My God, that cover. It's all in harmony, the logo, the composition, the quiet desperation, it fully represents this exceptional stand-alone issue written by Alan Brennert. Janson was doing all the art chores at this point and it's all incredible. The title page hits the right notes for me. It somewhat has this Katchor quality to it. I like how the styles flip flop from the naturalism of the second panel to the cartoonish 3rd & 5th panels. It's not jarring, it makes complete sense within Janson's vision. The color's a huge inspiration, too: the gradual fades on the main building and the green color hold in an all yellow background? I drool over those decisions. 

From the book shelf itself are the two Maruo Graphs that I was lucky enough to order from Last Gasp when they had them in stock. I saw Suehiro Maruo's work way back in a Naked City album, but the first narrative work I saw was when the Ultra Gash Inferno collection came out in 2001. Maruo is perhaps the last artist to have profoundly influenced me during my formative years. I would hunt for his work and never find any. I would sometimes print out images from this website that had tons of scans. Then these two handsomely packaged books were dreams come true - collections of comics, prints, sketches, and paintings. I actually thought that the Graphs would be held up by the publisher or something or that it was all a scam and that such books would never exist. I still sent that check. 

The work of George Grosz in Ecce Homo has informed the way I approach ink, color, and composition like nothing else has. All of which I use directly with my work in comics, so I think it more than counts. As someone who never worked with color up until recently with my Zegas material, I was really emboldened by Grosz's aggressive application of tones (and black ink lines for that matter). I'm referring mostly to his watercolor work (although his paintings are just as fiery). The watercolor section in this book is unlike anything I'd seen before. Reaching that level of intensity… well, it's always good to have something to aspire to.

Okay, time to pick out some books to get rid of. I need to make room for some new ones. Or I can just go buy another bookshelf.'
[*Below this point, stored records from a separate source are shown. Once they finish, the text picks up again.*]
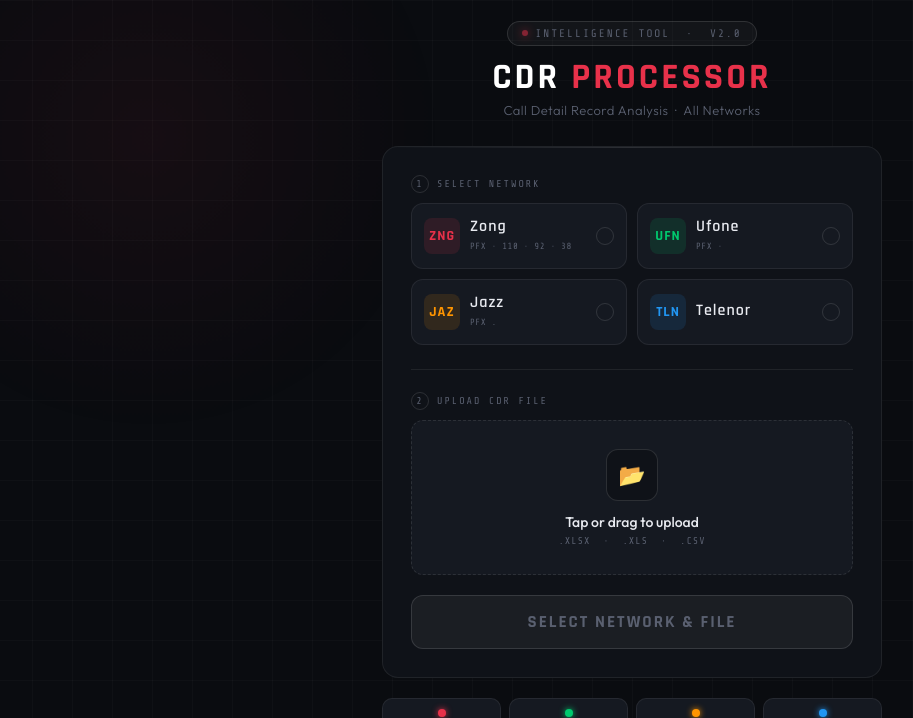
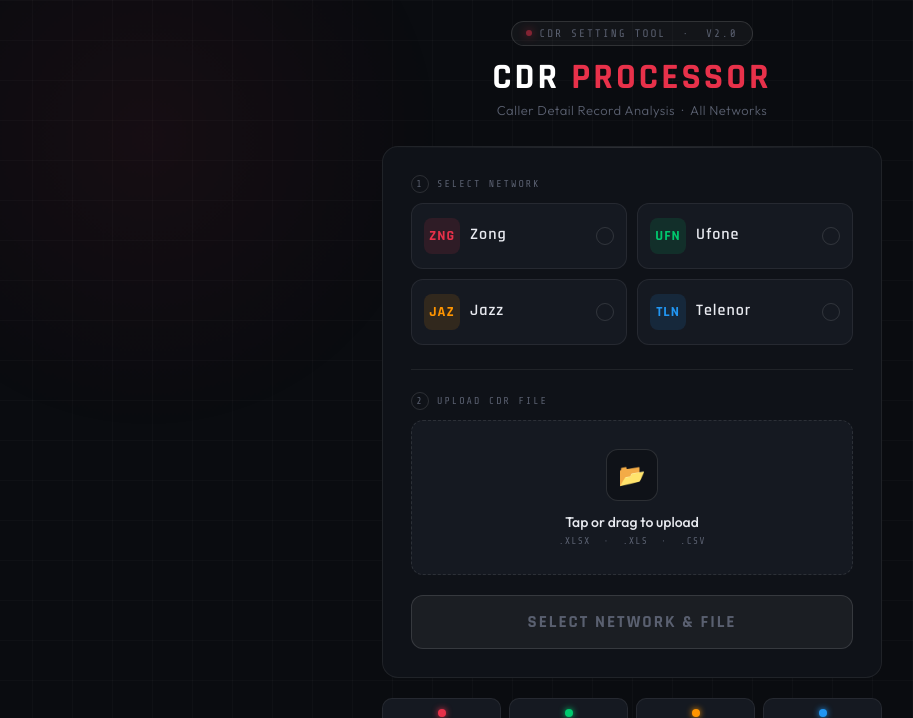
Before and after one commit to ImNumanIjaz/cdr-processor, a Flask app: page / in a window 1280 px wide. Shown: the top 718 px of the page, without its empty margins (8-921 px from the left). Run offline with Flask 3, Linux system fonts and the light colour scheme.

Commit message:
Update index.html

```diff
--- a/templates/index.html
+++ b/templates/index.html
@@ -544,9 +544,9 @@ body::after {
 
   <!-- Header -->
   <div class="header">
-    <div class="header-badge">Intelligence Tool &nbsp;·&nbsp; v2.0</div>
+    <div class="header-badge">CDR SETTING Tool &nbsp;·&nbsp; v2.0</div>
     <h1>CDR <span id="netSpan">Processor</span></h1>
-    <p>Call Detail Record Analysis &nbsp;·&nbsp; All Networks</p>
+    <p>Caller Detail Record Analysis &nbsp;·&nbsp; All Networks</p>
   </div>
 
   <!-- Main card -->
@@ -559,7 +559,6 @@ body::after {
         <div class="net-icon">ZNG</div>
         <div class="net-info">
           <span class="net-name">Zong</span>
-          <span class="net-prefix">PFX · 110 · 92 · 38</span>
         </div>
         <div class="net-check">✓</div>
       </button>
@@ -567,7 +566,6 @@ body::after {
         <div class="net-icon">UFN</div>
         <div class="net-info">
           <span class="net-name">Ufone</span>
-          <span class="net-prefix">PFX · </span>
         </div>
         <div class="net-check">✓</div>
       </button>
@@ -575,7 +573,6 @@ body::after {
         <div class="net-icon">JAZ</div>
         <div class="net-info">
           <span class="net-name">Jazz</span>
-          <span class="net-prefix">PFX .</span>
         </div>
         <div class="net-check">✓</div>
       </button>
```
A massive thank you to Michel for his time and participation. You can view all the previous installments of Comics Shelfie here. Next installment will be up in a fortnight (ish).